Those who have crossed
With direct eyes, to death’s other Kingdom
Remember us—if at all—not as lost
Violent souls, but only
As the hollow men
The stuffed men.
“The Hollow Men” by T.S. Eliot
Donald Trump has done a lot of dumb things, a lot of crass things, a lot of cruel things and a lot of dishonest things. Still, despite cries from my liberal friends, he is not a tyrant-in-training (although that may be his fantasy), nor is he wreaking vengeance against his enemies. I don’t think he’s been a good president so far, but he’s not evil. America is not the Wasteland. The universe just reminded me of that. Let me explain.
I like Turkish coffee, the bitterness burning my tongue and the caffeine kicking me in the gut. A few nights ago, I had a great dinner in a Turkish restaurant, Matbah Mediterranean Cuisine in Manchester. My friend and I finished with baklava and coffee. Turkish coffee, in my mind, is served in an espresso cup. This was. Turkish coffee, in my mind, is made with finely-ground, almost dust-like, high-quality coffee, brought to a boil and allowed to sit for a few minutes to let the grounds settle. This was. Turkish coffee, in my mind, is served plain, with no sugar or cream. This wasn’t. It came w
ith sugar in it.
Having a form of charm that lasts for the length of a meal, and not much longer, I’d developed a bond with the waitress, who wasn’t, by all appearances, Turkish herself. At least her name was Autumn, which I don’t think traces itself back to the Ottoman Empire. I asked Autumn why the coffee was sweet, and she answered, obviously, because that’s how they serve it. Not content to simply drink the sugary drink, or ask for another, unsweetened cup, I went into a bit about doubting the Turkish nature of the restaurant, declaring Turkish coffee properly served black and bitter, then asked to speak with the manager.
(A brief aside here. I’ve since learned, by a simple Google search, that I was flat-out wrong about the subject. Turkish coffee is often sweetened, with the sugar added during the preparation process rather than at table. In short, I was being a horse’s ass, and joking about things that I wasn’t qualified to question.)
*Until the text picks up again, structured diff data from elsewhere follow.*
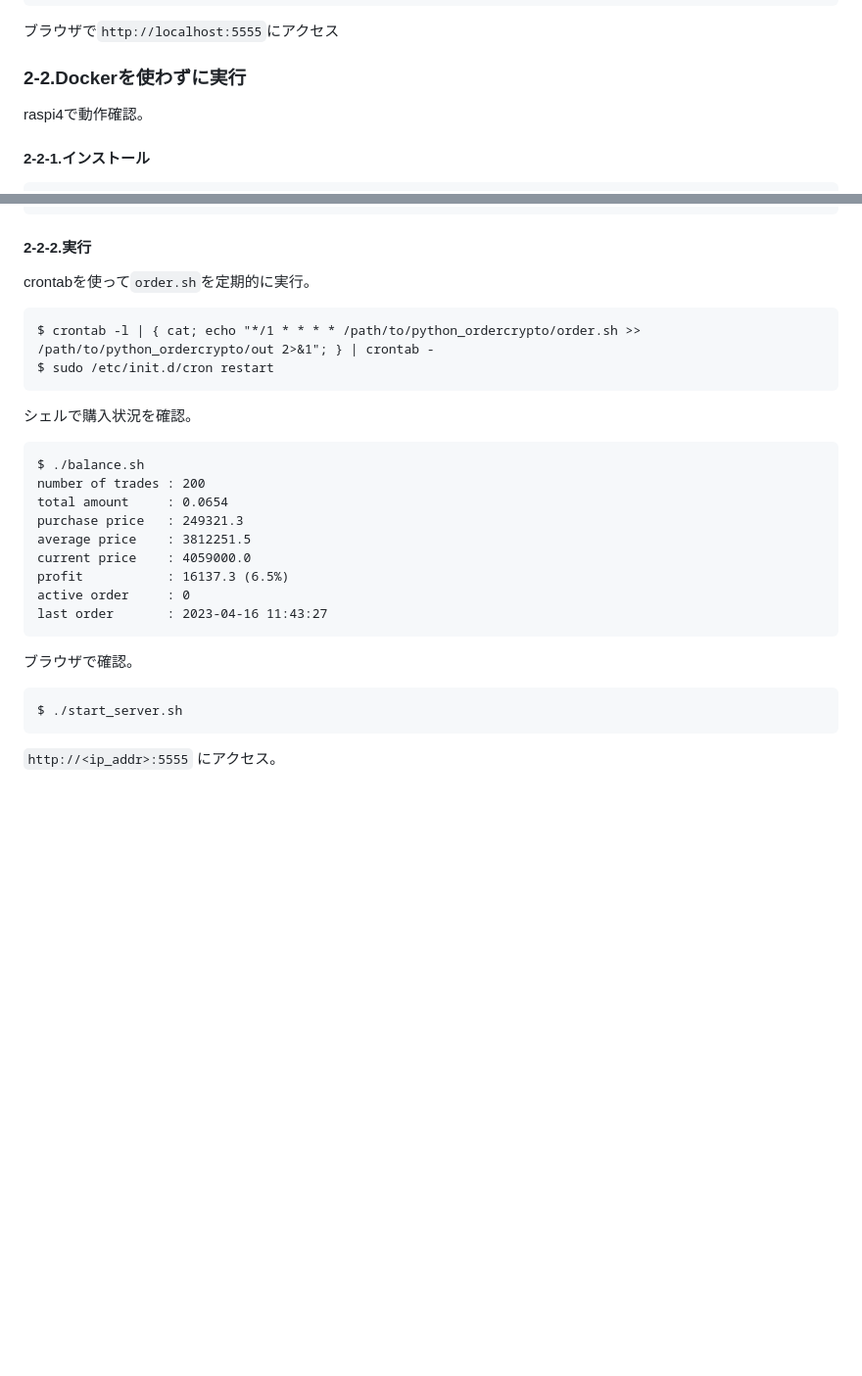
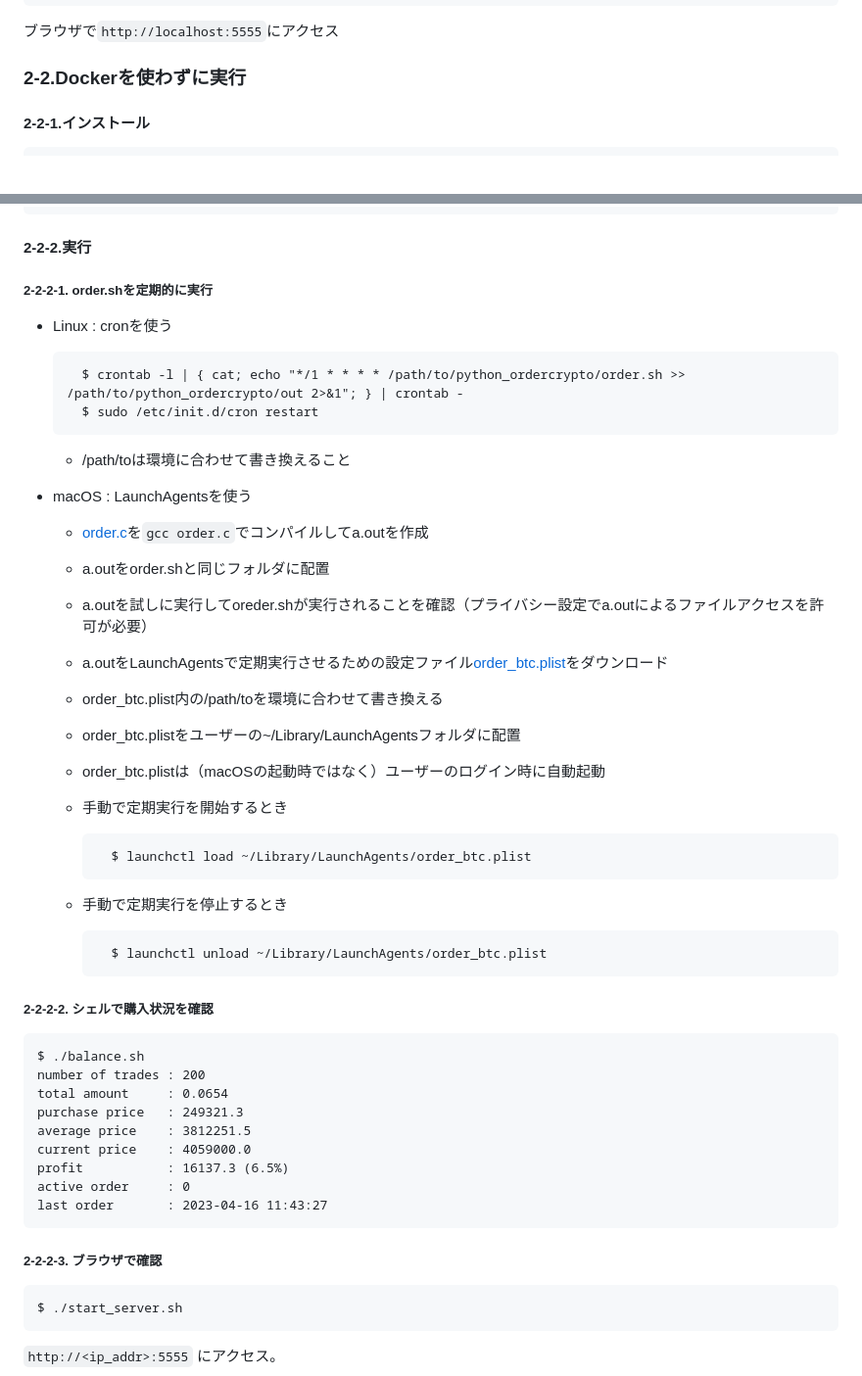
Before and after one commit to pingu342/python_ordercrypto, a Markdown page: README.md, 2 parts joined by grey strips. Shown at 98% size. Rendered like a GitHub page; blank space fills up the shorter version.

```diff
--- a/README.md
+++ b/README.md
@@ -43,8 +43,6 @@ Volumeを作成。
 
 ### 2-2.Dockerを使わずに実行
 
-raspi4で動作確認。
-
 #### 2-2-1.インストール
 
     $ cd ~
@@ -64,12 +62,33 @@ raspi4で動作確認。
 
 #### 2-2-2.実行
 
-crontabを使って`order.sh`を定期的に実行。
+##### 2-2-2-1. order.shを定期的に実行
 
-    $ crontab -l | { cat; echo "*/1 * * * * /path/to/python_ordercrypto/order.sh >> /path/to/python_ordercrypto/out 2>&1"; } | crontab -
-    $ sudo /etc/init.d/cron restart
+- Linux : cronを使う
 
-シェルで購入状況を確認。
+        $ crontab -l | { cat; echo "*/1 * * * * /path/to/python_ordercrypto/order.sh >> /path/to/python_ordercrypto/out 2>&1"; } | crontab -
+        $ sudo /etc/init.d/cron restart
+
+    - /path/toは環境に合わせて書き換えること
+
+- macOS : LaunchAgentsを使う
+
+    - [order.c](https://github.com/pingu342/python_ordercrypto/blob/master/order.c)を`gcc order.c`でコンパイルしてa.outを作成
+    - a.outをorder.shと同じフォルダに配置
+    - a.outを試しに実行してoreder.shが実行されることを確認（プライバシー設定でa.outによるファイルアクセスを許可が必要）
+    - a.outをLaunchAgentsで定期実行させるための設定ファイル[order_btc.plist](https://github.com/pingu342/python_ordercrypto/blob/master/macos/order_btc.plist)をダウンロード
+    - order_btc.plist内の/path/toを環境に合わせて書き換える
+    - order_btc.plistをユーザーの~/Library/LaunchAgentsフォルダに配置
+    - order_btc.plistは（macOSの起動時ではなく）ユーザーのログイン時に自動起動
+    - 手動で定期実行を開始するとき
+
+            $ launchctl load ~/Library/LaunchAgents/order_btc.plist
+
+    - 手動で定期実行を停止するとき
+
+            $ launchctl unload ~/Library/LaunchAgents/order_btc.plist
+
+##### 2-2-2-2. シェルで購入状況を確認
 
     $ ./balance.sh
     number of trades : 200
@@ -81,7 +100,7 @@ crontabを使って`order.sh`を定期的に実行。
     active order     : 0
     last order       : 2023-04-16 11:43:27
 
-ブラウザで確認。
+##### 2-2-2-3. ブラウザで確認
 
     $ ./start_server.sh
 
```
Omar Yasin, the owner of Matbah, came to our table. When he saw me, he recognized me from the Turkish Cultural Center’s Friendship Dinner back in November. The center had given me an award, and I’d uttered a few words. Omar sat down with us, and I began by talking about coffee, Turkish coffee to be exact. Omar said he didn’t take sugar in his coffee either, but that most Americans seem to prefer it. The takeaway from this is that Omar was gracious enough not to tell me I resembled the hind end of a horse, or declare he might be better-suited to explain and define the coffee of his homeland than I. He didn’t. He was a gentleman.
The conversation then turned to how he’d come to this country with his wife and two children a little over a year ago. They’d fled Turkey because of the oppression under Recep Tayyip Erdoğan, the current Turkish President. I am far from a Turkey expert—hell, I don’t even know how coffee is properly made—but I do know Erdoğan used a failed coup to consolidate power as a “strong man.” Omar spoke of the Turkish president being a bad and dangerous man,
Here, I put on the coat of smugness that fits me so well, and replied glibly, “We’re beginning to see a bit of that her ourselves.”
“No,” replied Omar. “You’re not. Donald Trump is no Erdoğan. Not yet.”
Period. Game over. Cue the shame to pour over my head.
Omar Yasin fled his homeland in the middle of the night. Omar Yasin brought his wife and two children to a new and unknown land because Turkey was no longer safe for any of them. Omar Yasin still has friends and family under the bloody thumb of Recep Tayyip Erdoğan, human beings who could be imprisoned or worse at any time.
I tried to make a claim of moral equivalency.
I was a hollow man at that moment.